Dental Disease Can Cause Serious Health Problems in Your Pet

Periodontal disease is the number one dental problem of dogs and cats, yet we often overlook the need for pet dental care. Cats and dogs, just like humans, can have gum disease, plaque and bacteria. Eighty-five percent of dogs over 3 years of age and seventy-five percent of cats over 3 years of age have periodontal disease.


This can lead to bad breath, oral discomfort and tooth loss. But did you also know that the bacteria that cause periodontal disease can enter the blood stream and invade the major organs such as lungs, kidneys, liver or heart, resulting in serious or even life threatening disease to your pet?


The Good News is Prevention

A regular veterinary dental checkup can help prevent severe problems and keep your pet healthy. Dental cleaning and prophylaxis is recommended on a regular basis. When the dental procedure at the veterinary hospital is completed, it will leave your pet's mouth bright, clean and smelling fresh.


Plaque is 80% living bacteria. Once that bacteria-filled plaque is removed, a proper dental health program at home is recommended. This may include brushing your pet's teeth at regular intervals as recommended by your veterinarian. Always use the toothbrush and flavored toothpaste that the veterinarian recommends. (Never use toothpaste made for humans as it may contain ingredients not safe for your pet.) Brushing only takes a few minutes, and your pet will consider the toothpaste a treat!


Is Anesthesia Necessary?

We follow procedures that minimize risk to your pets because our hospital subscribes to the highest standards of medical care. A thorough teeth cleaning requires special instruments that spray water, make noise and vibrate, which could send even the most obedient pet running for cover.
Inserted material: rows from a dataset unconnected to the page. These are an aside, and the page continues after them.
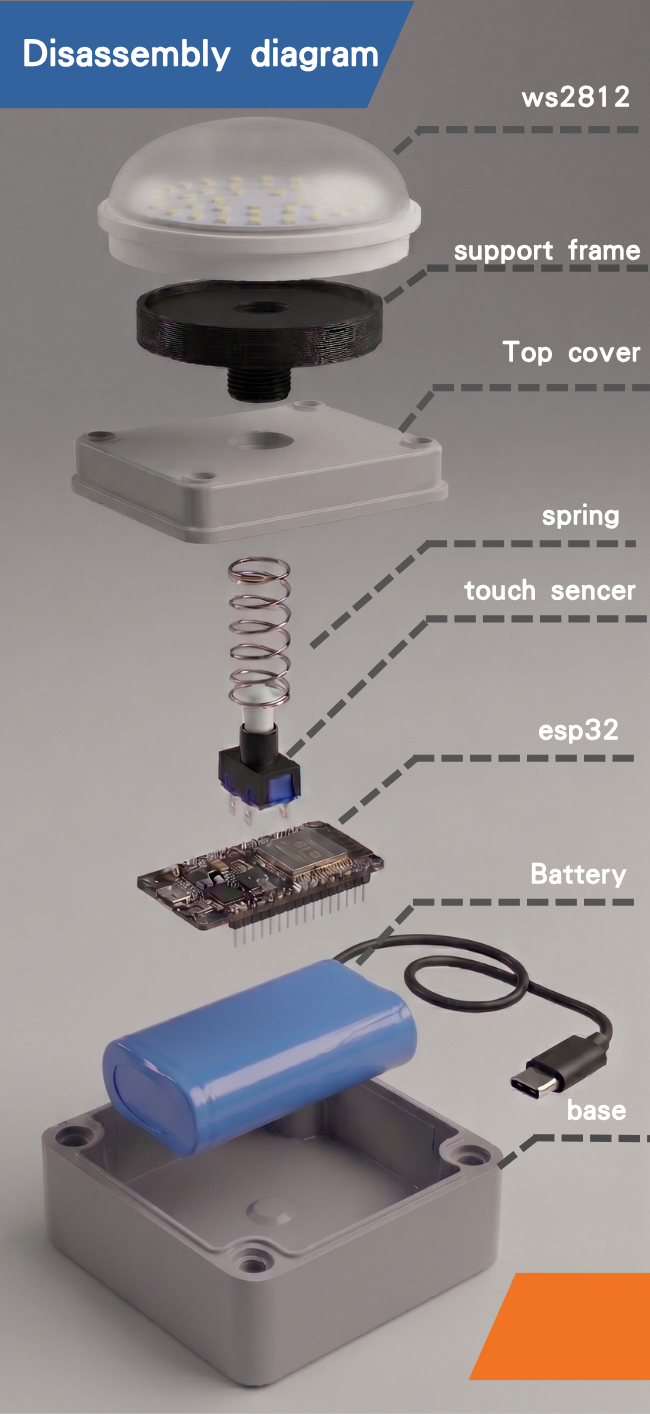
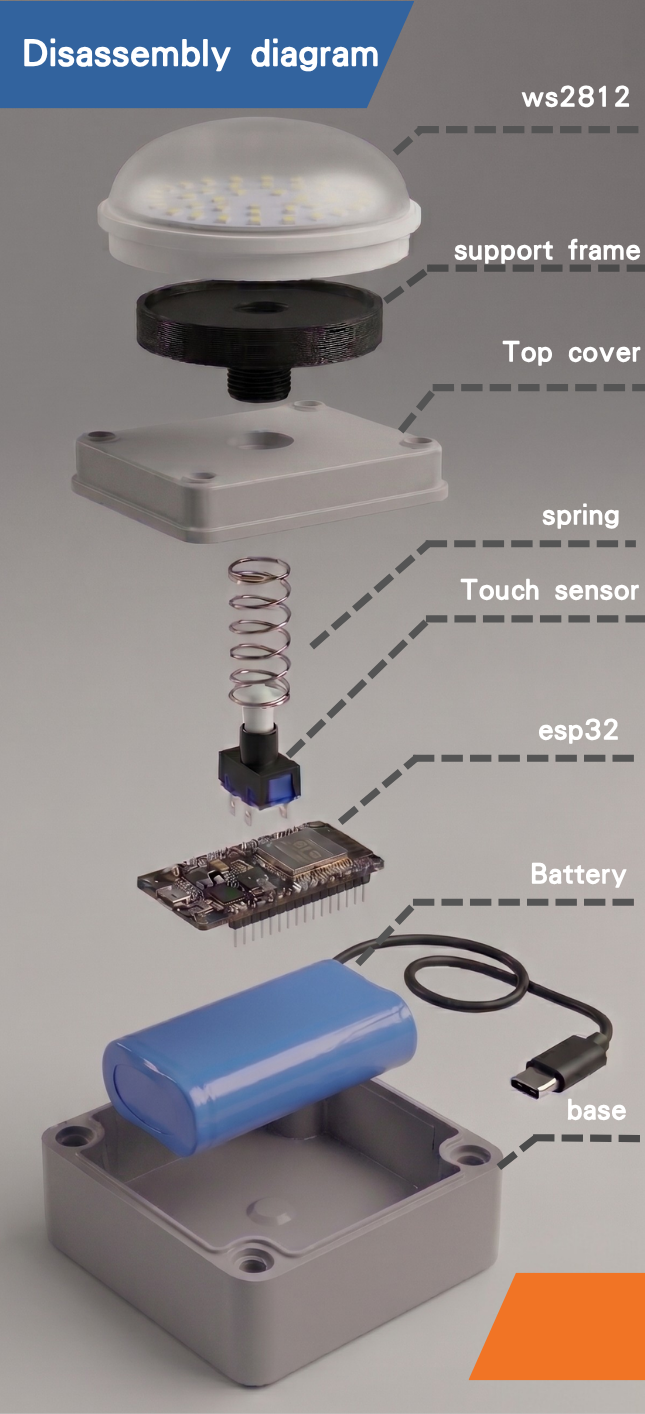
V30

diff --git a/js/pages/product.js b/js/pages/product.js
@@ -1,95 +1,95 @@
 window.renderProduct = function(app, t) {
     app.innerHTML = `
-        <section class="max-w-6xl mx-auto px-6 pt-12">
-            <div class="text-center mb-16">
+        <section class="max-w-6xl mx-auto px-4 md:px-6 pt-8 md:pt-12">
+            <div class="text-center mb-10 md:mb-16">
                 <span class="text-xs font-bold uppercase tracking-widest text-blue-600">Hardware & Industrial Design</span>
                 <h2 class="text-3xl md:text-5xl font-bold tracking-tight mt-2">${t.explodedTitle}</h2>
-                <p class="text-gray-500 mt-4 max-w-xl mx-auto">${t.explodedSub}</p>
+                <p class="text-gray-500 mt-3 md:mt-4 text-sm md:text-base max-w-xl mx-auto">${t.explodedSub}</p>
             </div>
 
-            <div class="grid grid-cols-1 lg:grid-cols-12 gap-12 items-start mb-24">
+            <div class="grid grid-cols-1 lg:grid-cols-12 gap-6 lg:gap-12 items-start mb-16 lg:mb-24">
                 
-                <div class="lg:col-span-5 sticky top-28 flex justify-center bg-gray-50 p-4 rounded-[2.5rem] border border-gray-100 shadow-inner">
-                    <img src="assets/images/disassembly.png" alt="GlowHit 3D Disassembly Diagram" class="w-full h-auto max-w-md rounded-2xl object-contain mix-blend-multiply">
+                <div class="lg:col-span-5 lg:sticky lg:top-28 relative flex justify-center bg-gray-50 p-4 rounded-[2rem] lg:rounded-[2.5rem] border border-gray-100 shadow-inner mb-4 lg:mb-0">
+                    <img src="assets/images/disassembly.png" alt="GlowHit 3D Disassembly Diagram" class="w-full h-auto max-w-sm lg:max-w-md rounded-2xl object-contain mix-blend-multiply">
                 </div>
 
-                <div class="lg:col-span-7 space-y-4">
+                <div class="lg:col-span-7 space-y-3 md:space-y-4">
                     
-                    <div class="bg-white border border-gray-100 p-6 rounded-2xl shadow-sm transition duration-300 hover:border-gray-300 hover:shadow-md">
+                    <div class="bg-white border border-gray-100 p-5 md:p-6 rounded-2xl shadow-sm transition duration-300 hover:border-gray-300 hover:shadow-md">
                         <h4 class="text-base font-bold text-gray-900 mb-1 flex items-center space-x-2">
                             <span class="w-2 h-2 rounded-full bg-cyan-400"></span>
                             <span>${t.partWs2812}</span>
                         </h4>
-                        <p class="text-xs text-gray-500 leading-relaxed pl-4">${t.partWs2812Desc}</p>
+                        <p class="text-xs md:text-sm text-gray-500 leading-relaxed pl-4">${t.partWs2812Desc}</p>
                     </div>
 
-                    <div class="bg-white border border-gray-100 p-6 rounded-2xl shadow-sm transition duration-300 hover:border-gray-300 hover:shadow-md">
+                    <div class="bg-white border border-gray-100 p-5 md:p-6 rounded-2xl shadow-sm transition duration-300 hover:border-gray-300 hover:shadow-md">
                         <h4 class="text-base font-bold text-gray-900 mb-1 flex items-center space-x-2">
                             <span class="w-2 h-2 rounded-full bg-gray-600"></span>
                             <span>${t.partSupport}</span>
                         </h4>
-                        <p class="text-xs text-gray-500 leading-relaxed pl-4">${t.partSupportDesc}</p>
+                        <p class="text-xs md:text-sm text-gray-500 leading-relaxed pl-4">${t.partSupportDesc}</p>
                     </div>
 
-                    <div class="bg-white border border-gray-100 p-6 rounded-2xl shadow-sm transition duration-300 hover:border-gray-300 hover:shadow-md">
+                    <div class="bg-white border border-gray-100 p-5 md:p-6 rounded-2xl shadow-sm transition duration-300 hover:border-gray-300 hover:shadow-md">
                         <h4 class="text-base font-bold text-gray-900 mb-1 flex items-center space-x-2">
                             <span class="w-2 h-2 rounded-full bg-gray-400"></span>
                             <span>${t.partTopCover}</span>
                         </h4>
-                        <p class="text-xs text-gray-500 leading-relaxed pl-4">${t.partTopCoverDesc}</p>
+                        <p class="text-xs md:text-sm text-gray-500 leading-relaxed pl-4">${t.partTopCoverDesc}</p>
                     </div>
 
-                    <div class="bg-white border border-gray-100 p-6 rounded-2xl shadow-sm transition duration-300 hover:border-gray-300 hover:shadow-md">
+                    <div class="bg-white border border-gray-100 p-5 md:p-6 rounded-2xl shadow-sm transition duration-300 hover:border-gray-300 hover:shadow-md">
                         <h4 class="text-base font-bold text-gray-900 mb-1 flex items-center space-x-2">
                             <span class="w-2 h-2 rounded-full bg-indigo-400"></span>
                             <span>${t.partSpring}</span>
                         </h4>
-                        <p class="text-xs text-gray-500 leading-relaxed pl-4">${t.partSpringDesc}</p>
+                        <p class="text-xs md:text-sm text-gray-500 leading-relaxed pl-4">${t.partSpringDesc}</p>
                     </div>
 
-                    <div class="bg-white border border-gray-100 p-6 rounded-2xl shadow-sm transition duration-300 hover:border-gray-300 hover:shadow-md">
+                    <div class="bg-white border border-gray-100 p-5 md:p-6 rounded-2xl shadow-sm transition duration-300 hover:border-gray-300 hover:shadow-md">
                         <h4 class="text-base font-bold text-gray-900 mb-1 flex items-center space-x-2">
                             <span class="w-2 h-2 rounded-full bg-blue-500"></span>
                             <span>${t.partTouch}</span>
                         </h4>
-                        <p class="text-xs text-gray-500 leading-relaxed pl-4">${t.partTouchDesc}</p>
+                        <p class="text-xs md:text-sm text-gray-500 leading-relaxed pl-4">${t.partTouchDesc}</p>
                     </div>
 
-                    <div class="bg-white border border-gray-100 p-6 rounded-2xl shadow-sm transition duration-300 hover:border-gray-300 hover:shadow-md">
+                    <div class="bg-white border border-gray-100 p-5 md:p-6 rounded-2xl shadow-sm transition duration-300 hover:border-gray-300 hover:shadow-md">
                         <h4 class="text-base font-bold text-gray-900 mb-1 flex items-center space-x-2">
                             <span class="w-2 h-2 rounded-full bg-purple-500"></span>
                             <span>${t.partEsp32}</span>
                         </h4>
-                        <p class="text-xs text-gray-500 leading-relaxed pl-4">${t.partEsp32Desc}</p>
+                        <p class="text-xs md:text-sm text-gray-500 leading-relaxed pl-4">${t.partEsp32Desc}</p>
                     </div>
 
-                    <div class="bg-white border border-gray-100 p-6 rounded-2xl shadow-sm transition duration-300 hover:border-gray-300 hover:shadow-md">
+                    <div class="bg-white border border-gray-100 p-5 md:p-6 rounded-2xl shadow-sm transition duration-300 hover:border-gray-300 hover:shadow-md">
                         <h4 class="text-base font-bold text-gray-900 mb-1 flex items-center space-x-2">
                             <span class="w-2 h-2 rounded-full bg-orange-400"></span>
                             <span>${t.partBattery}</span>
                         </h4>
-                        <p class="text-xs text-gray-500 leading-relaxed pl-4">${t.partBatteryDesc}</p>
+                        <p class="text-xs md:text-sm text-gray-500 leading-relaxed pl-4">${t.partBatteryDesc}</p>
                     </div>
 
-                    <div class="bg-white border border-gray-100 p-6 rounded-2xl shadow-sm transition duration-300 hover:border-gray-300 hover:shadow-md">
+                    <div class="bg-white border border-gray-100 p-5 md:p-6 rounded-2xl shadow-sm transition duration-300 hover:border-gray-300 hover:shadow-md">
                         <h4 class="text-base font-bold text-gray-900 mb-1 flex items-center space-x-2">
                             <span class="w-2 h-2 rounded-full bg-gray-500"></span>
                             <span>${t.partBase}</span>
                         </h4>
-                        <p class="text-xs text-gray-500 leading-relaxed pl-4">${t.partBaseDesc}</p>
+                        <p class="text-xs md:text-sm text-gray-500 leading-relaxed pl-4">${t.partBaseDesc}</p>
                     </div>
 
                 </div>
             </div>
 
-            <div class="border-t border-gray-200 pt-20">
-                <div class="text-center mb-16">
+            <div class="border-t border-gray-200 pt-16 md:pt-20">
+                <div class="text-center mb-10 md:mb-16">
                     <h3 class="text-2xl md:text-4xl font-bold tracking-tight">${t.layoutTitle}</h3>
-                    <p class="text-gray-500 mt-2 text-sm">${t.layoutSub}</p>
+                    <p class="text-gray-500 mt-2 text-xs md:text-sm">${t.layoutSub}</p>
                 </div>
                 
-                <div class="grid grid-cols-1 md:grid-cols-3 gap-8">
-                    <div class="apple-card p-6 bg-white border border-gray-100 flex flex-col justify-between transition-transform duration-300 hover:-translate-y-1">
+                <div class="grid grid-cols-1 md:grid-cols-3 gap-6 md:gap-8">
+                    <div class="apple-card p-5 md:p-6 bg-white border border-gray-100 flex flex-col justify-between transition-transform duration-300 hover:-translate-y-1">
                         <div>
                             <div class="w-full h-40 bg-gray-50 rounded-2xl mb-4 overflow-hidden flex items-center justify-center p-2 border border-gray-50">
                                 <img src="assets/images/layout_honeycomb.png" alt="Honeycomb Layout" class="w-full h-full object-contain mix-blend-multiply">
@@ -98,11 +98,11 @@ window.renderProduct = function(app, t) {
                                 <i data-lucide="layout-grid" class="w-5 h-5"></i>
                                 <h5 class="font-bold text-lg text-gray-900">${t.layoutHoneycomb}</h5>
                             </div>
-                            <p class="text-xs text-gray-500 leading-relaxed">${t.layoutHoneycombDesc}</p>
+                            <p class="text-xs md:text-sm text-gray-500 leading-relaxed">${t.layoutHoneycombDesc}</p>
                         </div>
                     </div>
                     
-                    <div class="apple-card p-6 bg-white border border-gray-100 flex flex-col justify-between transition-transform duration-300 hover:-translate-y-1">
+                    <div class="apple-card p-5 md:p-6 bg-white border border-gray-100 flex flex-col justify-between transition-transform duration-300 hover:-translate-y-1">
                         <div>
                             <div class="w-full h-40 bg-gray-50 rounded-2xl mb-4 overflow-hidden flex items-center justify-center p-2 border border-gray-50">
                                 <img src="assets/images/layout_matrix.png" alt="Matrix Layout" class="w-full h-full object-contain mix-blend-multiply">
@@ -111,11 +111,11 @@ window.renderProduct = function(app, t) {
                                 <i data-lucide="grid" class="w-5 h-5"></i>
                                 <h5 class="font-bold text-lg text-gray-900">${t.layoutMatrix}</h5>
                             </div>
-                            <p class="text-xs text-gray-500 leading-relaxed">${t.layoutMatrixDesc}</p>
+                            <p class="text-xs md:text-sm text-gray-500 leading-relaxed">${t.layoutMatrixDesc}</p>
                         </div>
                     </div>
 
-                    <div class="apple-card p-6 bg-white border border-gray-100 flex flex-col justify-between transition-transform duration-300 hover:-translate-y-1">
+                    <div class="apple-card p-5 md:p-6 bg-white border border-gray-100 flex flex-col justify-between transition-transform duration-300 hover:-translate-y-1">
                         <div>
                             <div class="w-full h-40 bg-gray-50 rounded-2xl mb-4 overflow-hidden flex items-center justify-center p-2 border border-gray-50">
                                 <img src="assets/images/layout_random.png" alt="Random DIY Layout" class="w-full h-full object-contain mix-blend-multiply">
@@ -124,7 +124,7 @@ window.renderProduct = function(app, t) {
                                 <i data-lucide="shuffle" class="w-5 h-5"></i>
                                 <h5 class="font-bold text-lg text-gray-900">${t.layoutRandom}</h5>
                             </div>
-                            <p class="text-xs text-gray-500 leading-relaxed">${t.layoutRandomDesc}</p>
+                            <p class="text-xs md:text-sm text-gray-500 leading-relaxed">${t.layoutRandomDesc}</p>
                         </div>
                     </div>
                 </div>
@@ -132,4 +132,4 @@ window.renderProduct = function(app, t) {
         </section>
     `;
     lucide.createIcons();
-}; 
+};

diff --git a/js/data/zh-tw.js b/js/data/zh-tw.js
@@ -23,7 +23,7 @@ window.translations['zh'] = {
     highlightSportDesc: "系統會不規則性地亮起不同顏色的燈光模組，使用者必須拍打指定顏色或位置的模組，進而達到運動的效果。可用於日常反應力訓練。",
     highlightSportCTA: "立即模擬運動測試",
     highlightHomeTitle: "靜態-居家智能氛圍燈",
-    highlightHomeDesc: "運動結束，一鍵無縫化身為牆面燈飾。完美接入 Apple Home 家庭生態系。日後更可延生燈光感應模組，實現自動開啟。 ",
+    highlightHomeDesc: "運動結束，一鍵無縫化身為牆面燈飾。完美接入 Apple Home 家庭生態系。日後可延生燈光感應模組，實現自動開啟。 ",
     highlightHomeCTA: "調度 Apple Home 色調",
     legoTitle: "模組化具有無限擴充性",
     legoDesc: "結構以模組化概念進行開發，使用者可根據空間與預算，自由拼接為蜂巢狀、矩陣式 or 不規則布局。",
@@ -56,23 +56,23 @@ window.translations['zh'] = {
 
     // 產品拆解頁面 
     explodedTitle: "GlowHit 硬體架構分解",
-    explodedSub: "透視內部工業級感測結構，高密度的光電與通訊元件封裝，實現穩固耐用的全天候物理打擊感。",
-    partWs2812: "01. WS2812B 幻彩 LED 導光穹頂",
-    partWs2812Desc: "高透光圓形散光半球罩，將內部的 WS2812B 矩陣光源均勻擴散，呈現柔和、高飽和度且絕不刺眼的漫反射環境光效。",
-    partSupport: "02. 圓形核心支撐內架 (Support Frame)",
-    partSupportDesc: "工業級強化支撐環，精密契合上蓋結構，用於承載穹頂並均勻導導垂直與側向的實體衝擊力。",
-    partTopCover: "03. 結構強度上殼 (Top Cover)",
-    partTopCoverDesc: "採用高剛性複合材料射出成型，預留中心按壓通孔，為高強度折返跑踩踏與打擊提供核心結構支撐。",
-    partSpring: "04. 高彈力微動復位彈簧 (Spring)",
-    partSpringDesc: "精密計算彈性係數的鋼製線圈彈簧，提供完美的段落指尖回饋感，並確保每次打擊後能瞬間歸位。",
+    explodedSub: "透視內部結構，精細組裝，實現穩固耐用的全天候物理打擊感。",
+    partWs2812: "01. WS2812 LED 柔光罩",
+    partWs2812Desc: "高透光圓形散光球罩，將內部的 WS2812 光源均勻擴散，呈現柔和、高飽和度且不刺眼的光效。",
+    partSupport: "02. 圓形支撐架 (Support Frame)",
+    partSupportDesc: "圓形支撐架，用於承載上方柔光罩。",
+    partTopCover: "03. 結構上蓋 (Top Cover)",
+    partTopCoverDesc: "採用複合材料射出成型，預留中心按壓通孔，為高強度折返跑踩踏與打擊提供核心結構支撐。",
+    partSpring: "04. 微動復位彈簧 (Spring)",
+    partSpringDesc: "復位彈簧，確保每次打擊後能瞬間歸位。",
     partTouch: "05. 高敏捷觸覺感測器 (Touch Sensor)",
-    partTouchDesc: "核心感應觸點（微動開關），靈敏觸發、死角歸零，具備數百萬次耐久敲擊壽命，完美捕捉每一次極限碰撞。",
-    partEsp32: "06. ESP32 高效能核心控制板",
-    partEsp32Desc: "系統大腦。內建雙核處理晶片，整合低功耗藍牙 (BLE) 與高效 Wi-Fi，運行低延遲射頻網絡協議，處理毫秒級數據響應。",
-    partBattery: "07. 3000mAh 安全充電鋰電池組",
-    partBatteryDesc: "高容量獨立帶線超長續航電源模組，整合過充過放安全保護板，原生支援 5V Type-C 快速供電，實現完全擺脫線材的無線大地擺放。",
-    partBase: "08. 模組化底座外殼 (Base)",
-    partBaseDesc: "穩固的幾何防護底盒，四角預留防衝擊螺絲緊固孔，並完美相容 LEGO 結構底座，實現無限拼裝布局。",
+    partTouchDesc: "核心感應觸點（微動開關），靈敏觸發，，完美捕捉每一次極限碰撞。",
+    partEsp32: "06. ESP32 核心",
+    partEsp32Desc: "系統大腦。內建雙核處理晶片，低功耗藍牙 (BLE) 與高效 Wi-Fi，處理毫秒級數據。",
+    partBattery: "07. 3000mAh 充電鋰電池組",
+    partBatteryDesc: "獨立帶線長續航電源模組，原生支援 5V Type-C 供電，實現完全擺脫線材的無線大地擺放。",
+    partBase: "08. 模組化底座 (Base)",
+    partBaseDesc: "穩固的底盒，四角預留螺絲孔，實現無限拼裝布局。",
     layoutTitle: "空間適應力：隨心所欲的陣列布局",
     layoutSub: "根據場地、牆面空間或訓練指標，任意更改排列架構，完美適配多種專業方案。",
     layoutHoneycomb: "蜂巢狀 (Honeycomb)",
Anesthesia helps to keep your pet still and avoid injury during this procedure. To ensure the highest level of safety possible, a blood test is performed prior to the procedure to make sure all the major organs are functioning normally. A very safe anesthetic that is also used in human medicine is applied and your pet is closely monitored throughout the procedure.


Remember that dental disease can be a far greater risk to your pet's health than anesthesia.


Be on the Watch for Signs of Periodontal Disease:

Constant bad breath
Broken, loose or loss of teeth
Swollen, red or bleeding gums
Yellow/brown-colored teeth
Pus between gums & teeth
Receding gums
Unwillingness to drink cold water or play with chew toys

We're Here to Help!

We understand that you may have concerns and questions about dental exams and procedures. Our top priority is keeping your pet healthy and happy. Please don't hesitate to give us a call to discuss any topic of concern regarding your special companion.